RECORDED INFORMATION:

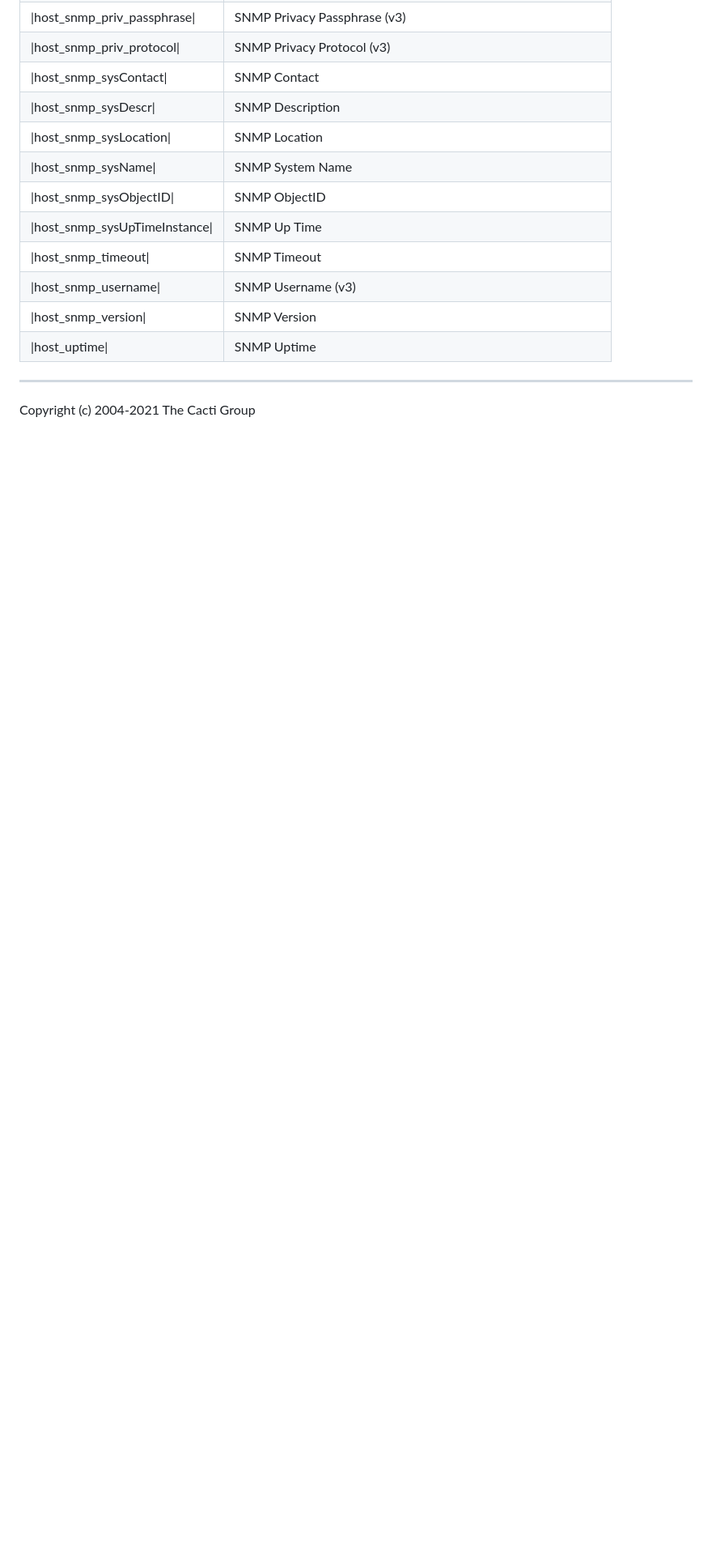
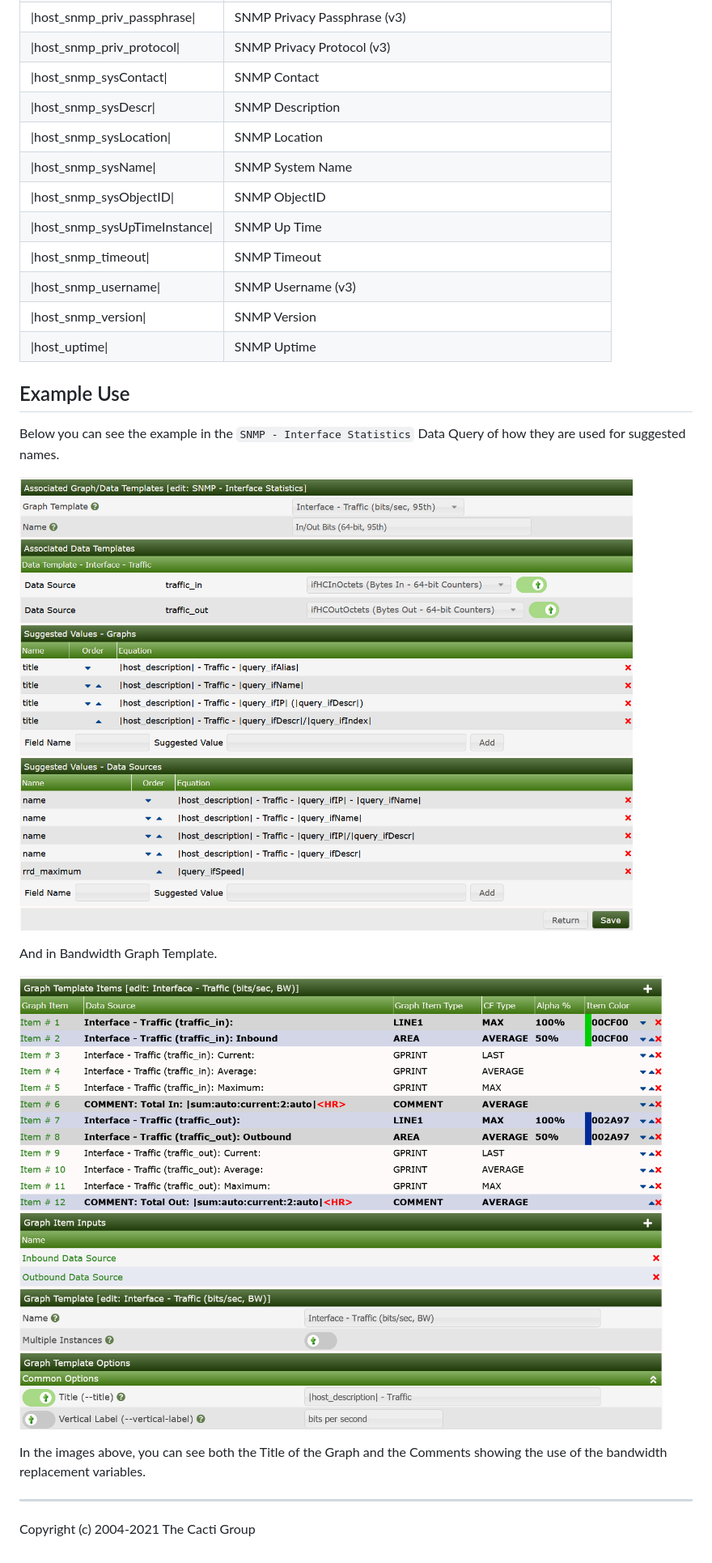
Before and after one commit to Cacti/documentation, a Markdown page: Variables.md, the part around one of its changes. Shown at 81% size. GitHub-like rendering; pictures changed too: images/graph-variables-graph-template.png (added), images/graph-variables-suggested-names.png (added); blank space fills up the shorter version.

Commit message:
Upsating Variables

```diff
--- a/Variables.md
+++ b/Variables.md
@@ -211,5 +215,19 @@ Variable Name | Description
 \|host_snmp_version\| | SNMP Version
 \|host_uptime\| | SNMP Uptime
 
+## Example Use
+
+Below you can see the example in the `SNMP - Interface Statistics` Data Query of
+how they are used for suggested names.
+
+![Suggested Names](images/graph-variables-suggested-names.png)
+
+And in Bandwidth Graph Template.
+
+![Graph Template Bandwidth](images/graph-variables-graph-template.png)
+
+In the images above, you can see both the Title of the Graph and the
+Comments showing the use of the bandwidth replacement variables.
+
 ---
 Copyright (c) 2004-2021 The Cacti Group
```
Also changed, not shown: other parts of Variables.md (+8 -4 lines), images/graph-variables-data-source-title.png (added).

TASK OBJECTIVE: Count the lines above that contain the word "Cacti". Write only the number.

TASK RESPONSE: 2